We have written to GCHQ with other rights NGOs including Privacy International, Open Rights Group, Liberty, EFF, Human Rights Watch, Access Now, the Tor project; tech companies Apple, Google, Microsoft and WhatsApp, and many more groups, demanding a rethink of plans to add Government ghosts into encrypted conversations.
Director of Big Brother Watch, Silkie Carlo, said:
The security and intelligence agencies already have a range of powers they can use to access encrypted communications of targets, but these plans reveal a much broader and more dangerous approach to surveillance. Government plans to secretly sabotage encrypted communications platforms reflect their desire to narrow the spaces we have left to enjoy private conversations.
This move would pose a serious risk to whistleblowers, journalists and human rights campaigners in particular. But everyone has something to worry about when their Government starts drawing up plans to silently slide into private conversations. This approach requires the state to issue a notice to companies, such as WhatsApp, and force them to break their own security features whilst gagged into silence.
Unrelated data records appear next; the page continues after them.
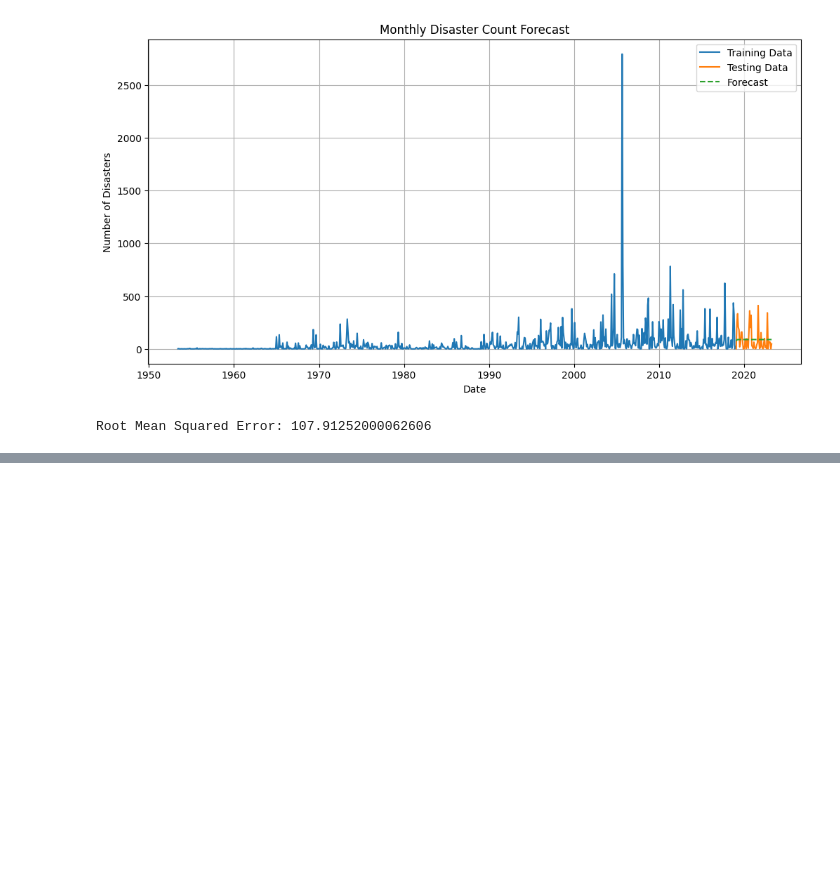
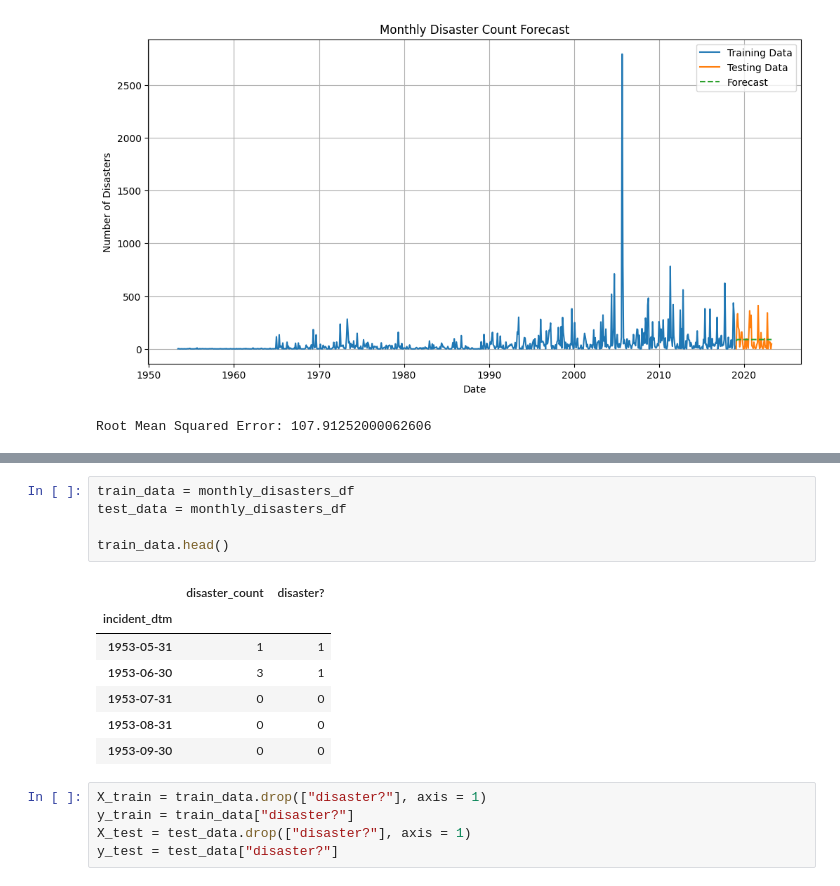
Before and after one commit to helloklow/natural_disasters, a Jupyter notebook: notebooks/low_model_testing.ipynb, the cells around one changed output, grey strips where cells are left out. Cells and saved outputs as stored; diff of their text form; blank space fills up the shorter version.

```diff
--- a/notebooks/low_model_testing.ipynb
+++ b/notebooks/low_model_testing.ipynb
@@ -142,0 +160,18 @@ Root Mean Squared Error: 107.91252000062606
+# %%
+train_data = monthly_disasters_df
+test_data = monthly_disasters_df
+
+train_data.head()
+# %% [output]
+|  | disaster_count | disaster? |
+| incident_dtm |  |  |
+| 1953-05-31 | 1 | 1 |
+| 1953-06-30 | 3 | 1 |
+| 1953-07-31 | 0 | 0 |
+| 1953-08-31 | 0 | 0 |
+| 1953-09-30 | 0 | 0 |
+# %%
+X_train = train_data.drop(["disaster?"], axis = 1)
+y_train = train_data["disaster?"]
+X_test = test_data.drop(["disaster?"], axis = 1)
+y_test = test_data["disaster?"]
```
Also changed, not shown: parts of 7 cells of this notebook.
Ordinary people increasingly have no way of knowing what companies they can trust, where their information is going and what security risks they’re being exposed to.
In recent years, the UK has rapidly declined into a surveillance state with an infrastructure for citizen monitoring that even the Stasi would aspire to.
Read our full letter to GCHQ here.